» Action item
For the entries that follow, give the number of lines holding the string "title" and nothing more.

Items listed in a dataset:
_ _ _ _ _

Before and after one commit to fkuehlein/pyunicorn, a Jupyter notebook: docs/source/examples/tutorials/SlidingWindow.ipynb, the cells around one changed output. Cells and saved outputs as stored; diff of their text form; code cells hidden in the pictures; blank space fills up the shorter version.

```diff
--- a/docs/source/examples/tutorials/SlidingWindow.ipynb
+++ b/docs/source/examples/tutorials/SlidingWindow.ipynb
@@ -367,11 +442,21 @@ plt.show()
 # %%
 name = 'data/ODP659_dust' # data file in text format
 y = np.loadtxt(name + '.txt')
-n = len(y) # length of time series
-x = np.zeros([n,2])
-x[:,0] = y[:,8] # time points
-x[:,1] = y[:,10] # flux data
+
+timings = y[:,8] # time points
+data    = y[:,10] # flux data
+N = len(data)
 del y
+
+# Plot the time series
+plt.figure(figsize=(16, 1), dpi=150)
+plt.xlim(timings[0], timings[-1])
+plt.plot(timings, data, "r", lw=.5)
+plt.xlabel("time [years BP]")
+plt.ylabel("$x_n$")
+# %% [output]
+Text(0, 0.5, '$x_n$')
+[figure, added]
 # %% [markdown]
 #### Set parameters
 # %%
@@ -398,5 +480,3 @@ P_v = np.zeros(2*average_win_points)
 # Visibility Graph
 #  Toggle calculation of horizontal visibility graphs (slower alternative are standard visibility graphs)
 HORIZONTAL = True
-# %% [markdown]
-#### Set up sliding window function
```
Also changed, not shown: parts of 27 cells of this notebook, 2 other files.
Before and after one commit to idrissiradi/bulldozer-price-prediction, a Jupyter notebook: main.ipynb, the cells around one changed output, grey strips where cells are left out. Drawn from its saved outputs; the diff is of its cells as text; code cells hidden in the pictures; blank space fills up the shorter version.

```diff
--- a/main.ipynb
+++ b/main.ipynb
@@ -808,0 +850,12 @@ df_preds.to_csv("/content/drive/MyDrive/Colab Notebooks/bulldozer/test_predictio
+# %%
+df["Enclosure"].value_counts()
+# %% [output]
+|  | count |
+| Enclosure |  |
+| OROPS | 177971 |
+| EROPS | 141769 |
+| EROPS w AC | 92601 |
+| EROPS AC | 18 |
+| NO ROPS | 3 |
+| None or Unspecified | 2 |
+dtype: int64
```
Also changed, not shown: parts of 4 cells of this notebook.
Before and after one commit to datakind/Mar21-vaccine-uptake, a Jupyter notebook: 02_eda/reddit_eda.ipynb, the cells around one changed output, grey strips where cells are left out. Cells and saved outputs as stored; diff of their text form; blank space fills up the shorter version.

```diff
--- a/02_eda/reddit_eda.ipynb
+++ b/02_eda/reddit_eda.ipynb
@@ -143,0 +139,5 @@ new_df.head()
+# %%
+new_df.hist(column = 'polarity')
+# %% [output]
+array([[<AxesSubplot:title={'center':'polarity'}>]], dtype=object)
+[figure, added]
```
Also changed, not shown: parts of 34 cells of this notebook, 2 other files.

_ _ _ _ _

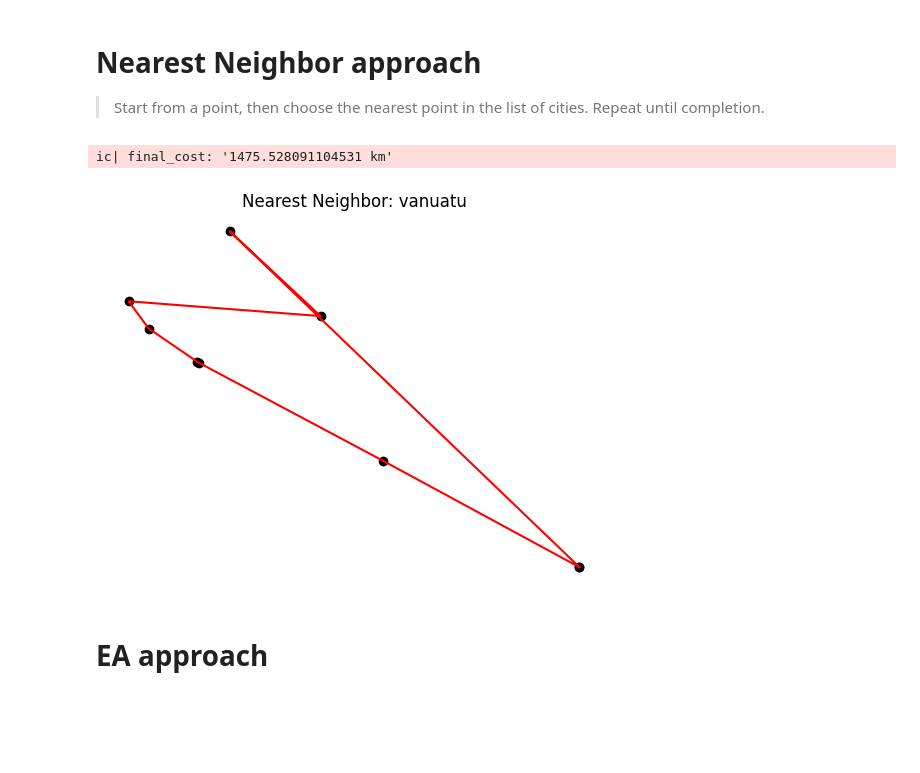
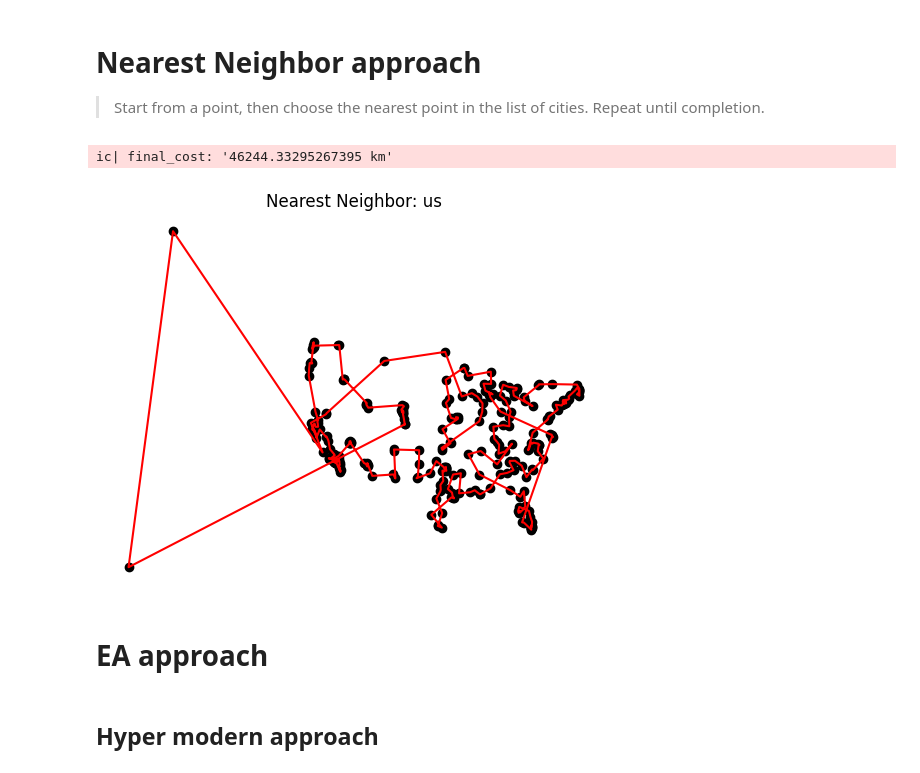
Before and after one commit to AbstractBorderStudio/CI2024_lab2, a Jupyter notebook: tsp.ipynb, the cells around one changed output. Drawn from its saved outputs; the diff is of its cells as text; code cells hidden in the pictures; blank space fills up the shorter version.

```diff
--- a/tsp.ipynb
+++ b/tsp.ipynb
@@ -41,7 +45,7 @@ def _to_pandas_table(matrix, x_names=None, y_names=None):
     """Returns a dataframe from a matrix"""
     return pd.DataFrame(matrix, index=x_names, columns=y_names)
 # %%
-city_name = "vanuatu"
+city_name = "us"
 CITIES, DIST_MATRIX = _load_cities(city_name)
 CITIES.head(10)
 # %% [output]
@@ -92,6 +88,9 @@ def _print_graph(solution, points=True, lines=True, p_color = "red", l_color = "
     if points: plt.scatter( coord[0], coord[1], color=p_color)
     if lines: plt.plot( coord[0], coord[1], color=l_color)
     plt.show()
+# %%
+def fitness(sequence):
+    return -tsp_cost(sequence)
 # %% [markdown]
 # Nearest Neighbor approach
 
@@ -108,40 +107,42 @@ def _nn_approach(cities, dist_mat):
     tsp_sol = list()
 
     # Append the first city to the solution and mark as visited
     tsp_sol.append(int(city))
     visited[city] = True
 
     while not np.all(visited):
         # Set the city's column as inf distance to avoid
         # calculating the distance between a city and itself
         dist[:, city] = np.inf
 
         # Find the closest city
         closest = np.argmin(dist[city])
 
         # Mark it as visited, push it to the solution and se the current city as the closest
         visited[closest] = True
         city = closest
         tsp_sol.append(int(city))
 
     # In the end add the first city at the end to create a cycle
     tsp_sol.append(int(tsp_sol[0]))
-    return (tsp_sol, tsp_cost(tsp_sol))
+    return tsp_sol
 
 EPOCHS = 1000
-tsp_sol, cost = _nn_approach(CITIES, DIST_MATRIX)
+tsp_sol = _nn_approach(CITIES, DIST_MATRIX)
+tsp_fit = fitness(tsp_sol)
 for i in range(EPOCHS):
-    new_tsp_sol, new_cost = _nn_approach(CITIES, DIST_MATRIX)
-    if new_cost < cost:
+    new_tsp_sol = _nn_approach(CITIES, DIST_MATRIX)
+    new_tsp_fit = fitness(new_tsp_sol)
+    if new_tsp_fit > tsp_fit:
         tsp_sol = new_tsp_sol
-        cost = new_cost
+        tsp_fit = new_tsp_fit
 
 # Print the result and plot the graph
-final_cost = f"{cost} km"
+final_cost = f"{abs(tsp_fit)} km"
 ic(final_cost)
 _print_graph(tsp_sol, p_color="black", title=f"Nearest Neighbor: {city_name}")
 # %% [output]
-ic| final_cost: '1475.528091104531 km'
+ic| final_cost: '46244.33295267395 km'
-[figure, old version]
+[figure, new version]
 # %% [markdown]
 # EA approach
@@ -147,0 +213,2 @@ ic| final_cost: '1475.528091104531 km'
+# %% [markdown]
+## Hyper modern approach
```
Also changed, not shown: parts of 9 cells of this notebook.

_ _ _ _ _

» Answer section
2